Kozhov (1973), discussing questions of the origin and evolution of the Baikal endemic fauna, considered the high depths, formation of abyssal fauna, and filling of different ecological niches to be the main causes of speciation in the lake.
Mednikov (1963) explained the evolution of Baikal cottoids as sympatric speciation based upon the formation of infraspecific groups of individuals (populations) with different modes of life; a biotopical isolation of populations and then an appearance of reproductive isolation.
In spite of some dissent among investigators regarding the age and causes of speciation of Baikal fauna, a common idea is that the fauna is autochthonously formed, meaning that the entire diversity of endemics evolved in Lake Baikal itself.
Justification for delineation:
Lake Baikal stands apart from other freshwater bodies in that it is a freshwater analogue of a sea.
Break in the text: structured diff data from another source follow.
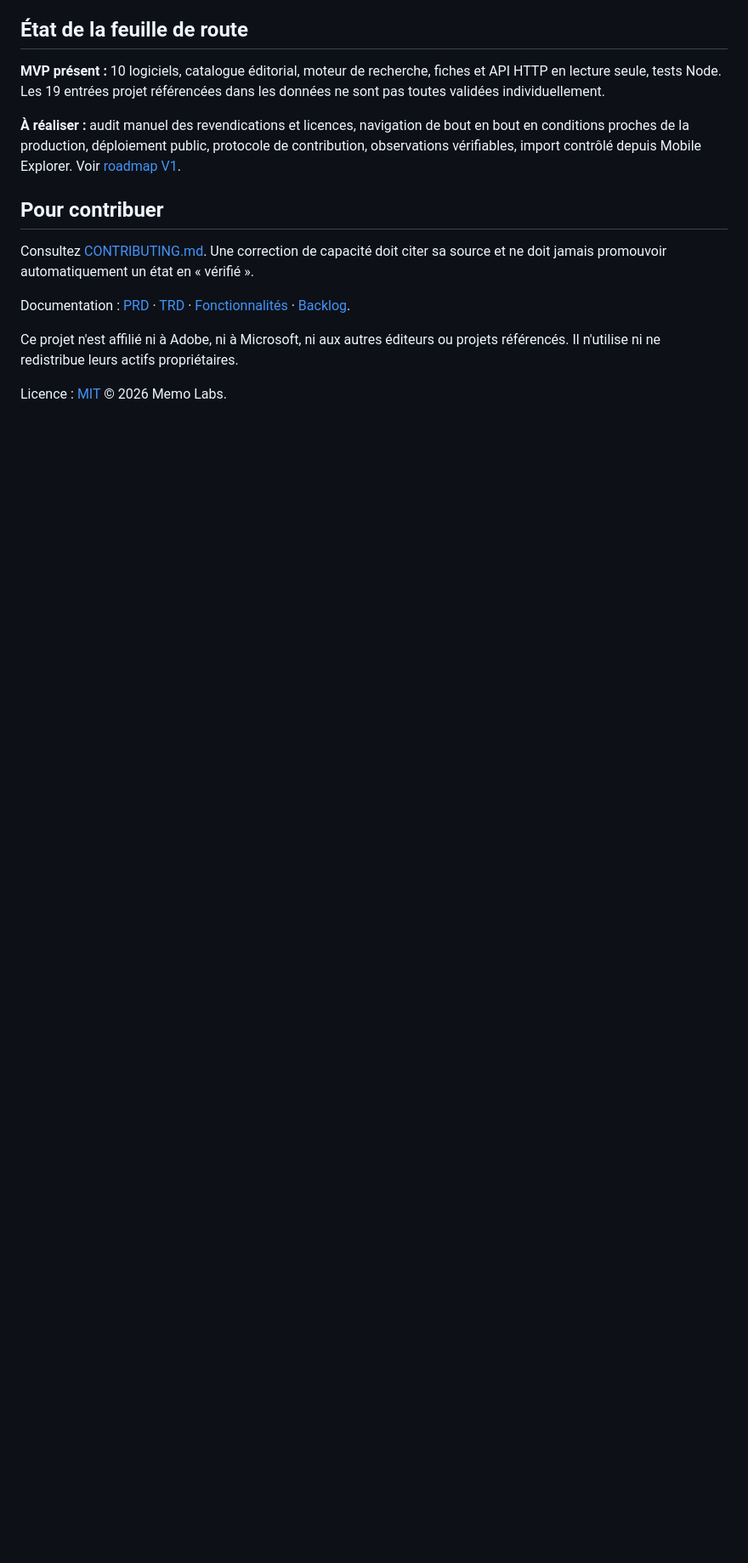
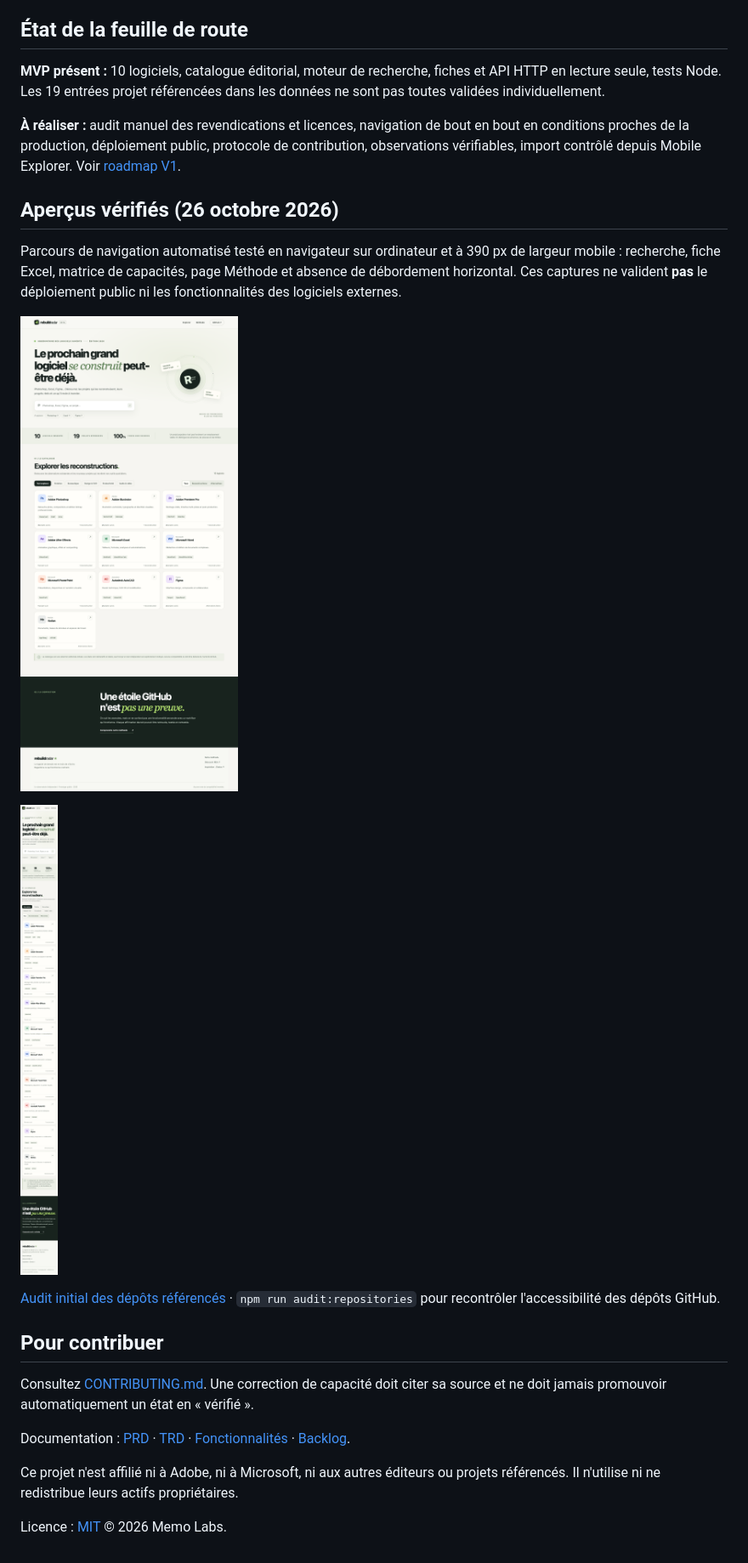
Before and after one commit to memolabs-dev/rebuild-radar, a Markdown page: README.md, the part around the change. Shown at 85% size. Drawn GitHub-style; blank space fills up the shorter version.

Commit message:
docs: link verified browser captures and source audit

```diff
--- a/README.md
+++ b/README.md
@@ -36,6 +36,18 @@ Le site fournit une recherche, des filtres, des fiches logiciels, une matrice de
 
 **À réaliser :** audit manuel des revendications et licences, navigation de bout en bout en conditions proches de la production, déploiement public, protocole de contribution, observations vérifiables, import contrôlé depuis Mobile Explorer. Voir [roadmap V1](https://github.com/memolabs-dev/rebuild-radar/issues/4).
 
+
+
+## Aperçus vérifiés (26 octobre 2026)
+
+Parcours de navigation automatisé testé en navigateur sur ordinateur et à 390 px de largeur mobile : recherche, fiche Excel, matrice de capacités, page Méthode et absence de débordement horizontal. Ces captures ne valident **pas** le déploiement public ni les fonctionnalités des logiciels externes.
+
+![Accueil Rebuild Radar — desktop](docs/assets/radar-desktop.png)
+
+![Accueil Rebuild Radar — mobile](docs/assets/radar-mobile.png)
+
+[Audit initial des dépôts référencés](docs/SOURCE_AUDIT_2026-10-26.md) · `npm run audit:repositories` pour recontrôler l'accessibilité des dépôts GitHub.
+
 ## Pour contribuer
 
 Consultez [CONTRIBUTING.md](CONTRIBUTING.md). Une correction de capacité doit citer sa source et ne doit jamais promouvoir automatiquement un état en « vérifié ».
```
It contains a highly specialized fauna, including the highest number of endemic genera and species in northern Eurasia. The endemic cottoid fishes demonstrate a unique complex of morphological adaptations to pelagic and deepwater habitats.
Level of taxonomic exploration:
Very good. Limnological Institute, Russian Academy of Sciences, and Ulan-Ude (Buryatia).
Knizhin, I. B., Bogdanov, B. E., et al. (2004). "Fishes of Lake Baikal and its basin: a handbook" Irkutsk: Irkutsk State Univ.
Sideleva, V. G. (2003). "The endemic fishes of Lake Baikal" Leiden: Backhuys Publishers.
Taliev, D. N. (1955). "Baikal sculpins (Cottoidei)" Moscow-Leningrad: Acad. Sci. USSR.